# Your task:
For the word "Passive", search the records and show each line in which it occurs.
___ Provided records
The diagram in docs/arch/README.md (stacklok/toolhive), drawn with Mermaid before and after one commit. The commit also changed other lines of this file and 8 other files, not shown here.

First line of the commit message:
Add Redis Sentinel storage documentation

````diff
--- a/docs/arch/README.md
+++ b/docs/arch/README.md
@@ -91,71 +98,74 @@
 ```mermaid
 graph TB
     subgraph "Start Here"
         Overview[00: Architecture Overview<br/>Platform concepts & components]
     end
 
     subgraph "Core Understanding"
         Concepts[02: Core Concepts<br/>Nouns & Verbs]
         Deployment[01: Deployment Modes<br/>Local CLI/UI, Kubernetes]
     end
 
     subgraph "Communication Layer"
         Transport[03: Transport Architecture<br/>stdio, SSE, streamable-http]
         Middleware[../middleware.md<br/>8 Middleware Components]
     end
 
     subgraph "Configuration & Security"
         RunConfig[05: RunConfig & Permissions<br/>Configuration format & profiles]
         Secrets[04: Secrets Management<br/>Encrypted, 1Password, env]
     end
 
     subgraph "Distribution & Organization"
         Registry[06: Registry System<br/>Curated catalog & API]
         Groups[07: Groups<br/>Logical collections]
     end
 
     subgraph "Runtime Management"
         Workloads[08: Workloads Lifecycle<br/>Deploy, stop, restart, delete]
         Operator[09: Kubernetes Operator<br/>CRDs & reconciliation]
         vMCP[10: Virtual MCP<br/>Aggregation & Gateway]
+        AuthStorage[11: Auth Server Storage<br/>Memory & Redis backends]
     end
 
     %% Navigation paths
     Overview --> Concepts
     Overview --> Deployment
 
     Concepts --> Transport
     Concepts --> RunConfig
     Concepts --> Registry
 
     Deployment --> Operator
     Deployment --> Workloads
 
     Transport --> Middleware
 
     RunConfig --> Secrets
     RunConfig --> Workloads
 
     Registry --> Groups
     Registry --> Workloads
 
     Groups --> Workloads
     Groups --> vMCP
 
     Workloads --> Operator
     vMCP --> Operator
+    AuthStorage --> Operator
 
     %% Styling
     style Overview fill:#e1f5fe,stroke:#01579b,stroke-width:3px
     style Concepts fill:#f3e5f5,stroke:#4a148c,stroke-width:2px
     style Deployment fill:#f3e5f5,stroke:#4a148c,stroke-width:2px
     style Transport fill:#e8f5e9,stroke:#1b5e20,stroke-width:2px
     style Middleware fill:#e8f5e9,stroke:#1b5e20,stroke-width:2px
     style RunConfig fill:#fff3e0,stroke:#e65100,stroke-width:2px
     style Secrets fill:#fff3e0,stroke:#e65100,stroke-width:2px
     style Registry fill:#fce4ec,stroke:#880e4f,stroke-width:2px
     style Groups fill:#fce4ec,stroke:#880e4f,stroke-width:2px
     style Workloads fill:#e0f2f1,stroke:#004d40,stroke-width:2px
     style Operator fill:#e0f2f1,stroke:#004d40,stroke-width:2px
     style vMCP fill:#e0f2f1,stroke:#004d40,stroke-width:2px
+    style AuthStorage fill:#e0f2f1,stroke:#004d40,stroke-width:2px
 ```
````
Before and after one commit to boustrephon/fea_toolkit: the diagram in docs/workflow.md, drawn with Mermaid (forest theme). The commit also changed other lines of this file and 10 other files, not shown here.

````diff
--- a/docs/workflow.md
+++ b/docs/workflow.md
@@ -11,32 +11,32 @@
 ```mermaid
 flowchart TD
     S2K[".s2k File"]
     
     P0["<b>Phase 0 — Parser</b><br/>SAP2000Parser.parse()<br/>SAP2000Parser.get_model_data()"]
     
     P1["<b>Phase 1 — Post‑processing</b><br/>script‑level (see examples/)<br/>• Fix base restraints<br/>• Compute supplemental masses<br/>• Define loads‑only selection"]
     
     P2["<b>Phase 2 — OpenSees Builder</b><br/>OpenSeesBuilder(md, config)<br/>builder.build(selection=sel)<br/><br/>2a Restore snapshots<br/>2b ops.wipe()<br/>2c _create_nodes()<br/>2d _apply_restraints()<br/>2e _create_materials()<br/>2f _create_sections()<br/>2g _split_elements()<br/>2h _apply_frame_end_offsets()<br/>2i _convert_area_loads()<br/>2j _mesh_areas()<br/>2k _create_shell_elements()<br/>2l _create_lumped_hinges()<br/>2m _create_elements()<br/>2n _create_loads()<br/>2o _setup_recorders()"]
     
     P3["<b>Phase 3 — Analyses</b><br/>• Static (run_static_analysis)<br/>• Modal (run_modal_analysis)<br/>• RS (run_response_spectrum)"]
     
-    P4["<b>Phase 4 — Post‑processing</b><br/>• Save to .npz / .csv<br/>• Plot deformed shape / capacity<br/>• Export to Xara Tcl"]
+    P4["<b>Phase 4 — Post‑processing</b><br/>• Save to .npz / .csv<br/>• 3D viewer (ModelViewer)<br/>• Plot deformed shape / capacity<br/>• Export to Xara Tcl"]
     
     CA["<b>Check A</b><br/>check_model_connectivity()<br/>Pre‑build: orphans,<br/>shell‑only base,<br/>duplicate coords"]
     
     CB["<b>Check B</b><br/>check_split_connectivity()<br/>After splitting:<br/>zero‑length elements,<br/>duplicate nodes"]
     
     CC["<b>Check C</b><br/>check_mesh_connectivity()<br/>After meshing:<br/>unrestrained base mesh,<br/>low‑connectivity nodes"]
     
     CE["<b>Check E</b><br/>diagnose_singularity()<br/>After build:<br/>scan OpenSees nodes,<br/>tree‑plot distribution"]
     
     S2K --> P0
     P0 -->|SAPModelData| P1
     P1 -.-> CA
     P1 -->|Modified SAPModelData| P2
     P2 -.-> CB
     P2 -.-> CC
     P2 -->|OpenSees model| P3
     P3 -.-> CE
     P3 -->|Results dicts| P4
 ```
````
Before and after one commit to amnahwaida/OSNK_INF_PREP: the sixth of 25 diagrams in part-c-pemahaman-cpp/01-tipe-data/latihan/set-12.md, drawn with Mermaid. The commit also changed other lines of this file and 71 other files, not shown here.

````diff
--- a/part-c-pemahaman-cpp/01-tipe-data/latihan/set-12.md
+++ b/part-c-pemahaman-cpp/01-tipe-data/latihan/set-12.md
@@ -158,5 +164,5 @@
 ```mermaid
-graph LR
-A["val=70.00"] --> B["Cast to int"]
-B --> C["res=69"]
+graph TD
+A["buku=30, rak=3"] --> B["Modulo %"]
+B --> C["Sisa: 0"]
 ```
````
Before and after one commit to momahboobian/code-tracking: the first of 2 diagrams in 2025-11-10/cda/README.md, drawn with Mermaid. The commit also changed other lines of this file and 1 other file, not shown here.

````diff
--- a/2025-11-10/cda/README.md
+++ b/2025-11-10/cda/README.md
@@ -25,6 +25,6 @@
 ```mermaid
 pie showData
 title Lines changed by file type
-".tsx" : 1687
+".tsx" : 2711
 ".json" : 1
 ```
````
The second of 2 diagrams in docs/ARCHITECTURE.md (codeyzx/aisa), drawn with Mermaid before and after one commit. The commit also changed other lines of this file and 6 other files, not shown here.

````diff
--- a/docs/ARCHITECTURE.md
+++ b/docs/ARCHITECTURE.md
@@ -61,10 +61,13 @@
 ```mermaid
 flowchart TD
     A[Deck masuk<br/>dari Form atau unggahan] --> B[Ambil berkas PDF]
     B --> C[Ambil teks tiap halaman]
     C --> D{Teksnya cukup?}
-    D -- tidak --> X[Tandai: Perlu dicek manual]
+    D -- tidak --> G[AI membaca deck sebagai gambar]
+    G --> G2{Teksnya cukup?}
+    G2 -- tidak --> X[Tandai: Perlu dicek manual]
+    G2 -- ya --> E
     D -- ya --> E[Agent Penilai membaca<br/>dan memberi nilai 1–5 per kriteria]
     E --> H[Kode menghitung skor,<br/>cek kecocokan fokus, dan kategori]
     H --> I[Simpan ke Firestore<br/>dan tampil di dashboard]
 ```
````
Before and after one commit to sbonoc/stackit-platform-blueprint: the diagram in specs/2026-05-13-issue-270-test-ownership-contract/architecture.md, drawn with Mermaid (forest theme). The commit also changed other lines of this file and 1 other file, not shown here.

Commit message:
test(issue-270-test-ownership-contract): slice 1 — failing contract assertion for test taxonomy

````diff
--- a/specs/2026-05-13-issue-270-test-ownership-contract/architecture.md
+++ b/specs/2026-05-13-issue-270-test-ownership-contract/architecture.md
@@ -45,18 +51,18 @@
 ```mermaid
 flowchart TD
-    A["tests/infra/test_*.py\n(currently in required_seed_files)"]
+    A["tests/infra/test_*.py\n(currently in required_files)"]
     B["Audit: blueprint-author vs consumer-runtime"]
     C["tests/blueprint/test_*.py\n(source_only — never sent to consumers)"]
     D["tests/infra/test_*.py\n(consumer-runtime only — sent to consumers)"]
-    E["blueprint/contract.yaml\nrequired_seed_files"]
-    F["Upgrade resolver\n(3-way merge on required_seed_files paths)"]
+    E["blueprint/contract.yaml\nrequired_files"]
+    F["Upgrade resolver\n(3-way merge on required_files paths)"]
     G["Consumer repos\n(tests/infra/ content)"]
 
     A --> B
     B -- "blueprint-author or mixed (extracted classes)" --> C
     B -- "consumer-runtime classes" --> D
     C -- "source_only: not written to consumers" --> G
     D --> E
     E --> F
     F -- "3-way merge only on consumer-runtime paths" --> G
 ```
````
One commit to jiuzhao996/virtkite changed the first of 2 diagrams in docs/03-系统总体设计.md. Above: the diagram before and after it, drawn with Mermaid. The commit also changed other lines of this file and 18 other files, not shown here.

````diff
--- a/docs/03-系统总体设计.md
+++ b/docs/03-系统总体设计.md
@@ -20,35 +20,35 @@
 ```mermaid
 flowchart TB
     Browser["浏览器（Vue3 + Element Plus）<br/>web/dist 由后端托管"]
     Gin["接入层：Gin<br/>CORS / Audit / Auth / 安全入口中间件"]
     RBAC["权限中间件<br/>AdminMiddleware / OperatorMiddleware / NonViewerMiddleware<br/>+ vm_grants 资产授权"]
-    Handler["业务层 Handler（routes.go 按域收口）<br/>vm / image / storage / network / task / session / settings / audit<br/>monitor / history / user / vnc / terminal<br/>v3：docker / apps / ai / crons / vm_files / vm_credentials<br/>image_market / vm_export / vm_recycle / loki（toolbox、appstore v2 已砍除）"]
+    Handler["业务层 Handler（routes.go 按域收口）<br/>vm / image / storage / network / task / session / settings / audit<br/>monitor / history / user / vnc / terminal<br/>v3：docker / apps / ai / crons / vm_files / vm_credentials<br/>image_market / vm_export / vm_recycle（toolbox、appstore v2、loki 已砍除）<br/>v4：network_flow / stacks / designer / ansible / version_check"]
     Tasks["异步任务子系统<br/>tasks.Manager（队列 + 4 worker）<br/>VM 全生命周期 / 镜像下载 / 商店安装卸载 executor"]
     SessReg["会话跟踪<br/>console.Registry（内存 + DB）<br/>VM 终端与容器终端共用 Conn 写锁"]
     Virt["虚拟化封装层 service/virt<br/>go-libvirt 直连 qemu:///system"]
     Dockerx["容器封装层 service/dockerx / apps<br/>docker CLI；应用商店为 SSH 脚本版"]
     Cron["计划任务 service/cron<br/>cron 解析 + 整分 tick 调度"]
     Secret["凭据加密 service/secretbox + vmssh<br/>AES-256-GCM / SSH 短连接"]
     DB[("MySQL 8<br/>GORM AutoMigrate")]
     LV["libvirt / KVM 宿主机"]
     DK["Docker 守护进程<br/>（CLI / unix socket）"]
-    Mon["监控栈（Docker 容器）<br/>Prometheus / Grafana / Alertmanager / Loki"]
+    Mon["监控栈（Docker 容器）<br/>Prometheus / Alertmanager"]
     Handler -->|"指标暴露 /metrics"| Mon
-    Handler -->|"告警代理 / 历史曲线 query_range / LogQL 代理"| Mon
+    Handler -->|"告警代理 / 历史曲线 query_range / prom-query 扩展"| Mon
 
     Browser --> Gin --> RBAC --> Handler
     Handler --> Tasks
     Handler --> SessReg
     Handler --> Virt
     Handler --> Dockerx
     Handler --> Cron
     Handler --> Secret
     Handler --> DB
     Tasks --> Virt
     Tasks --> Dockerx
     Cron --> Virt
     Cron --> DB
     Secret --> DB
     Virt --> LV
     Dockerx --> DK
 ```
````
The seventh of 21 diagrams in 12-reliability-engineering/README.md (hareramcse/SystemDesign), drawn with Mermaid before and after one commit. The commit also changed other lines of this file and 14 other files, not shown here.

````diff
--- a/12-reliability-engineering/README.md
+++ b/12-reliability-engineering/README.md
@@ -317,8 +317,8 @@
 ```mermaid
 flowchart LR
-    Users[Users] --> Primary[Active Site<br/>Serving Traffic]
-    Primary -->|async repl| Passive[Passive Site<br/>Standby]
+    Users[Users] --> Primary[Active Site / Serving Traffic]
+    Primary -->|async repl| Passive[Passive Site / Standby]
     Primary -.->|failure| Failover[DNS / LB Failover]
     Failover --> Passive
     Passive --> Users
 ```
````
______
# Your response:
-    Primary -->|async repl| Passive[Passive Site<br/>Standby]
+    Primary -->|async repl| Passive[Passive Site / Standby]
     Failover --> Passive
     Passive --> Users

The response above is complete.